Floyd E. Ells
Once upon a time, in the latter half of the twentieth century, North Americans were the envy of the world. Their standard of living was unequalled in the history of civilization. In terms of creature comforts and basic amenities the ordinary person of that time enjoyed a better life than kings of the past.
One of the chief reasons for their enviable standard of living was the fact that they were the best fed people on earth. Food was cheap and plentiful. So much food was produced that, try as they might, they could not consume it all and millions of surplus tons were exported to every corner of the globe. Their whole economy was actually based upon extravagant consumption and wastefulness.
Farm production exceeded demand to the extent that competition drove profits relentlessly downward. Finally only the most efficient farms could survive. Efficiency of scale was the gospel of the time. Large corporate factory farms gradually squeezed out the traditional family farms which were once the foundation of their economy.
But there was a fundamental flaw in their system of farming, an Achilles heal that was largely ignored: The bountiful yields were dependent upon unlimited supplies of crude oil and natural gas.
By the beginning of the twenty first century, some concern was expressed about the rapid depletion of fossil fuel reserves, but most people were more concerned about the rising costs than the diminishing supply. Experts of the time estimated that there was enough oil and gas in the ground for another fifty years, at the current rate of consumption, but it was widely assumed that science and industry would surely develop some means of eliminating the dependency on these fossil fuels long before that.
But then the two most populous nations on earth, China and India, began to "westernize" their economies ... bring their people's standard of living closer to that of the western countries. The demand for crude oil and natural gas skyrocketed, as did the prices of fuel and nitrogen fertilizer. Those countries which had not squandered their oil and gas reserves soon enjoyed dominant bargaining positions and became world Super Powers by controlling the supply of these scarce commodities.
Ironically, these new Super Powers discovered they had no need for weapons of mass destruction, or even large standing armies to guard their treasures, because no nation on earth, regardless of their military supremacy, dared risk the wrath of the rest of the world for commandeering an unfair share of these scarce resources. This, as every school child now knows, is when the United Nations finally became united and effective.
Because of prohibitively high prices and the scarcity of supply, farmers the world over were forced to drastically reduce their use of fertilizer. Crop yields plummeted. North American grain exports dwindled. Food prices rose dramatically, culminating in our present perilous situation ... just fifty years into the twenty first century.

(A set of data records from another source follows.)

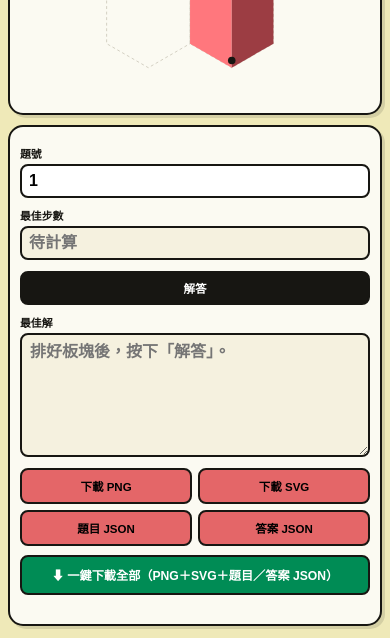
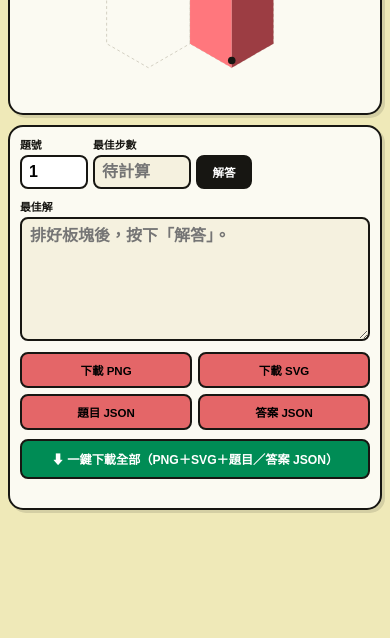
Before and after one commit to oro1081111/meow_maze_admin, a website: page index.html in a window 390 px wide. Shown: the part 353-991 px from the top of the page. After the commit the page ends 875 px from the top, so only its background shows below. Drawn offline with Linux system fonts and the light colour scheme.

Commit message:
縮短並同列顯示題號步數與解答按鈕

```diff
--- a/assets/puzzle-editor.css
+++ b/assets/puzzle-editor.css
@@ -10,8 +10,8 @@ body{margin:0;background:var(--paper);color:var(--ink);font-family:"Noto Sans TC
 .editor-controls,.editor-preview{border:var(--line);border-radius:20px;background:var(--light);box-shadow:6px 6px 0 #17161222}
 .editor-controls{padding:18px}
 .editor-controls h1,.editor-preview h2{margin:0 0 16px}
-.field-grid{display:grid;grid-template-columns:minmax(0,.8fr) minmax(0,1.2fr);gap:6px}
-.field-grid>label{min-width:0;margin:0}
+.solve-row{display:grid;grid-template-columns:72px 104px 58px;align-items:end;justify-content:start;gap:6px}
+.solve-row>label{min-width:0;margin:0}
 label{display:block;margin:9px 0 4px;font-size:.72rem;font-weight:900}
 input,textarea,button{font:inherit}
 input,textarea{width:100%;min-width:0;margin-top:3px;padding:6px 8px;border:var(--line);border-radius:8px;background:#fff;font-size:16px}
@@ -19,7 +19,7 @@ input{height:36px;min-height:36px}
 input[readonly],textarea[readonly]{background:#f5f1df}
 textarea{min-height:92px;resize:vertical;line-height:1.35}
 .export-grid button,.ghost,.solve{min-height:36px;border:var(--line);border-radius:8px;background:#fff;font-size:.72rem;font-weight:900;cursor:pointer;touch-action:manipulation}
-.solve{width:100%;margin-top:9px;background:var(--ink);color:#fff}
+.solve{width:58px;height:36px;margin:0;padding:0 7px;background:var(--ink);color:#fff;white-space:nowrap}
 .solve:disabled{cursor:wait;opacity:.65}
 .ghost{width:100%;margin-top:10px;background:transparent}
 .export-grid{display:grid;grid-template-columns:1fr 1fr;gap:6px;margin-top:9px}
@@ -46,10 +46,10 @@ textarea{min-height:92px;resize:vertical;line-height:1.35}
   .board-host{margin-top:6px}
 }
 @media(max-width:390px){
-  .field-grid{grid-template-columns:minmax(0,.78fr) minmax(0,1.22fr);gap:5px}
+  .solve-row{grid-template-columns:68px 98px 56px;gap:5px}
   .editor-controls{padding:9px 10px}
   label{font-size:.68rem}
   input{height:34px;min-height:34px;padding:5px 7px}
-  .solve{min-height:34px;margin-top:7px}
+  .solve{width:56px;height:34px;min-height:34px}
   textarea{min-height:82px}
 }
```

There is no point in wringing our hands and cursing Grandpa, or wondering how it was possible that his generation ... which was intelligent enough to put the first man on the moon and develop a computer program as sophisticated as Microsoft Windows (although the current version, Window Pane 2050, still requires occasional patching) ... could have been so ignorant about something as fundamental as farming. But, be that as it may, we must now live with the consequences of their greed and ignorance. May they rest in peace and may coming generations not have reason to despise us as we despise those who came before us.
To be continued next time...